The view has been part of Mohammed Ghaffar's life for 29 years, ever since he started work as a telephone operator at the hotel when it was opened by King Zahir Shah's prime minister on 2 September, 1969. In just under two weeks Ghaffar, now proud to be the front office manager, will mark the anniversary with a small prayer.
"It only seems fair," he said. "After all, the hotel and I have gone through a lot together."
However, the hotel shows its past in a way that Ghaffar, with his ready smile, creased brown skin, new turban and clean, pressed clothes, does not. Of the 300 rooms, less than a tenth are in working order and most of the windows, blown out by explosions, are covered in plastic sheeting. There is rarely more than a single guest.
And like an old woman who has not changed her wardrobe for 30 years, the hotel is like an apparition from another age. There can be few collectors of Seventies kitsch who would be prepared to trek this far, but if they did they would be richly rewarded.

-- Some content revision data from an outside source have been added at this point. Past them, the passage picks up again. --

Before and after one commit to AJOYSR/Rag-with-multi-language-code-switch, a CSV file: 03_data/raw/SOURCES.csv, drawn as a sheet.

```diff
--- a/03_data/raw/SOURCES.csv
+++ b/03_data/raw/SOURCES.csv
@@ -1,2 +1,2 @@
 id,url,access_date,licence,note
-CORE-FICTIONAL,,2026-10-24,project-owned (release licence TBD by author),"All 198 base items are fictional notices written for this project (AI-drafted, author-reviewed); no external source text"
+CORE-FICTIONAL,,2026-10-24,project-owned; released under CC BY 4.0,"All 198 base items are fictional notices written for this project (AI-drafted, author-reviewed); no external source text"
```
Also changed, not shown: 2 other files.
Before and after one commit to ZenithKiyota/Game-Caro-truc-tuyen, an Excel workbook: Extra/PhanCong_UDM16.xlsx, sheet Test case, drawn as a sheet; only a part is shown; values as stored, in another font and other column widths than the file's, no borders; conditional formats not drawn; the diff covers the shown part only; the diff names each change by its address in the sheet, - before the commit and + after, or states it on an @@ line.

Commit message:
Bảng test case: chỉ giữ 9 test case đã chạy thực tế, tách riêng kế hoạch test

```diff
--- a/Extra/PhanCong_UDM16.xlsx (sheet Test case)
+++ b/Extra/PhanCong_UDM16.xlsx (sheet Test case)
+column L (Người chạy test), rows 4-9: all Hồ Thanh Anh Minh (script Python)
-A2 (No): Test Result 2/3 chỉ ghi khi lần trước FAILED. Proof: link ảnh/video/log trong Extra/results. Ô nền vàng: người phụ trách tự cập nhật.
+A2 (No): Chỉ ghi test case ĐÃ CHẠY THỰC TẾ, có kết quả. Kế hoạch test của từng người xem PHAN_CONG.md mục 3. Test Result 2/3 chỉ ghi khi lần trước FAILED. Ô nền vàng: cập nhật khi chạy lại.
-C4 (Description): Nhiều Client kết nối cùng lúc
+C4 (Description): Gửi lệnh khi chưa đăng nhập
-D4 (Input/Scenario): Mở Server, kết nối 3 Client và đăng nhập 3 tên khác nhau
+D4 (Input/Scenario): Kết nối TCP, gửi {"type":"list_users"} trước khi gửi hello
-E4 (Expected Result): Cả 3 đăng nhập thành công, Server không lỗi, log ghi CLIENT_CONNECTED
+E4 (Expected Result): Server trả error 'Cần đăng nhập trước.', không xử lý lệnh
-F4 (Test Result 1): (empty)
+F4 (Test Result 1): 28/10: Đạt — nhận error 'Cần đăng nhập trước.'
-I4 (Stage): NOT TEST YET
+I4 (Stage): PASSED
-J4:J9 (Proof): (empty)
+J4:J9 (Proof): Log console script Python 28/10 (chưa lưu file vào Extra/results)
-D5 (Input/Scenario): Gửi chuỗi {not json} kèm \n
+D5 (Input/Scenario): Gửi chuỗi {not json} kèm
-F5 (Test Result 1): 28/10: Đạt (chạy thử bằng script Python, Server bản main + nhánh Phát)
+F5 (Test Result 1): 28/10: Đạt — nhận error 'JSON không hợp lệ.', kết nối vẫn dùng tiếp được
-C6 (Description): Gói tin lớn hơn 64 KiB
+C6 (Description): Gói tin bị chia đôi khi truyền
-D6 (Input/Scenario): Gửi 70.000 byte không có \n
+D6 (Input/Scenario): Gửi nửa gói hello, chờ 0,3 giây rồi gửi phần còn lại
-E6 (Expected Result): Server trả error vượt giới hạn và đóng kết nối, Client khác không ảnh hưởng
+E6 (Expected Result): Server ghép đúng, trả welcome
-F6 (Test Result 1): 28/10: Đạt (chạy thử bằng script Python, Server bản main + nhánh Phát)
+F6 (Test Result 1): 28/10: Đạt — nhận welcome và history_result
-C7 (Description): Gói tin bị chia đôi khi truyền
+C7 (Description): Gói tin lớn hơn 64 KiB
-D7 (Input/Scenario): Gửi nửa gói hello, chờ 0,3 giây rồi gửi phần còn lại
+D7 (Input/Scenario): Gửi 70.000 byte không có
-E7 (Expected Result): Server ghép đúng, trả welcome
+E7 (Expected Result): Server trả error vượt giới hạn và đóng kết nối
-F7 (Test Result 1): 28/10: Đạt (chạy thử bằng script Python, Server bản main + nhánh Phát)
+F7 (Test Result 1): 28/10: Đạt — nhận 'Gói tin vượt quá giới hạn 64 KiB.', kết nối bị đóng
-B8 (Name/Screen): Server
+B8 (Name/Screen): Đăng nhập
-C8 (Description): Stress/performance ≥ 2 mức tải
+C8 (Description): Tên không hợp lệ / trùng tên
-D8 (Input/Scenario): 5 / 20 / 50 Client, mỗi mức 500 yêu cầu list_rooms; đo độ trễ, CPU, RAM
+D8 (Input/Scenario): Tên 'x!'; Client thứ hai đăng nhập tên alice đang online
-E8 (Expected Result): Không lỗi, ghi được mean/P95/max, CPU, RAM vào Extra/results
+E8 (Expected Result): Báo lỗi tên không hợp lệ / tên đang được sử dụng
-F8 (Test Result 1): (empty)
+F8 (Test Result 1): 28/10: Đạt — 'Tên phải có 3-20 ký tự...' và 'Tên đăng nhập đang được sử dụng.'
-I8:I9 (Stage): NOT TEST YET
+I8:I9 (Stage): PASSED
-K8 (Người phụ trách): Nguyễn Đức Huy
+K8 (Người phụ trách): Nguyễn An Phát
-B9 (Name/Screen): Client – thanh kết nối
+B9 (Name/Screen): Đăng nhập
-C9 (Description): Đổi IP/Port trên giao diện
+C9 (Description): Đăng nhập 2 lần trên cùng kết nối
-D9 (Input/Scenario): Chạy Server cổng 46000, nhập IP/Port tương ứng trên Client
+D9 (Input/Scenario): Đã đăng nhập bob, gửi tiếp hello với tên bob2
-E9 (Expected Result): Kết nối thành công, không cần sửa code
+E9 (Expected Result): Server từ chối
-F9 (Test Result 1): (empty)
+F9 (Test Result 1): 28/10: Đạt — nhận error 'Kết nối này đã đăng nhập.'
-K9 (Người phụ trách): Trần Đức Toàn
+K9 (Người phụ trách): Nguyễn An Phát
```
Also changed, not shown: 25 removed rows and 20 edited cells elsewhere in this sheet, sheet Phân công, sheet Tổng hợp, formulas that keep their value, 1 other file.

The smoked glass globe lamps still hang above the plastic wood veneer tables in the Bamyan Brasserie - named after a nearby province that is currently the scene of heavy fighting. The swirls of the green and blue floral curtains still clash horrendously with the orange carpet in Le Cavalier lounge bar and the sign pointing the way to the defunct basement beauty salon, sauna and "businessman's center" is unchanged but for some scrawled graffiti reading: "Islamic Revolution, Long Live the Taliban". The only thing missing is the piped music.
Ghaffar remembers very different times. "When we opened we had a great big party", he said. "The hotel was absolutely packed. The ballroom was full to overflowing and there was drinking and dancing all night."
The hotel, Ghaffar said, was built by the American PanAm corporation and was known throughout central Asia as a place to have a good time.
"We had the Pamir roof-top restaurant with a swimming pool and a bar with Italian bar staff who knew how to make all the latest cocktails. We had a Sri Lankan jazz band up there playing every night until 2am and often the best bands from Russia or the Middle East would be hired for a week or so.
"The men would all wear suits and the women used to wear these miniskirts and they used to drink so much that sometimes we had to carry them back to their rooms."
Now, of course, things are very different in Kabul. The Taliban have banned all alcohol and ordered that women cover themselves from head to foot in the tent-like burqa when they leave their homes. Dancing and music are forbidden. Vicious police from the absurdly named Ministry for the Prevention of Vice and the Promotion of Virtue enforce the law with lashings, beatings and instant imprisonment.
It is a while since the hotel has seen any partying. The good times effectively finished when the Russians invaded in 1979, although the hotel - now run by Afghans - remained busy. Eastern Bloc diplomats and trade delegations from Marxist regimes all over the world joined Russian bureaucrats and generals in its slightly damp corridors. The Intourist posters still remain, peeling gently.
"But the Russians were different. They just liked to sit around and drink vodka and sing songs," Ghaffar said. "Business was still good, though. When the management was pleased with us we used to go off into the countryside for a picnic laid on for all the staff."
By 1992 the Russians had gone and the mujahedin had fought their way into Kabul. One former guest remembers barefoot soldiers sleeping on the floor in reception, their weapons spread around them and commanders, arriving in the capital after years in the hills, demanding lunch from flustered waiters.
As fighting between rival factions broke out, the situation deteriorated. There were no guests and the hotel's hill-top location attracted rockets instead of sightseers.
"I spent a lot of time in the basement," said Ghaffar, who thinks he is about 55. "A rocket destroyed the swimming pool and the roof-top restaurant and another killed three of my friends when it landed in the fountain outside the front door. It knocked down the flagposts as well.
"But what I am proudest of is that I have never left Kabul. Everyone else has gone for at least some time but I have been here through everything. The hotel and I have watched nine regimes come and go," he said, counting them off on his fingers.Reuse content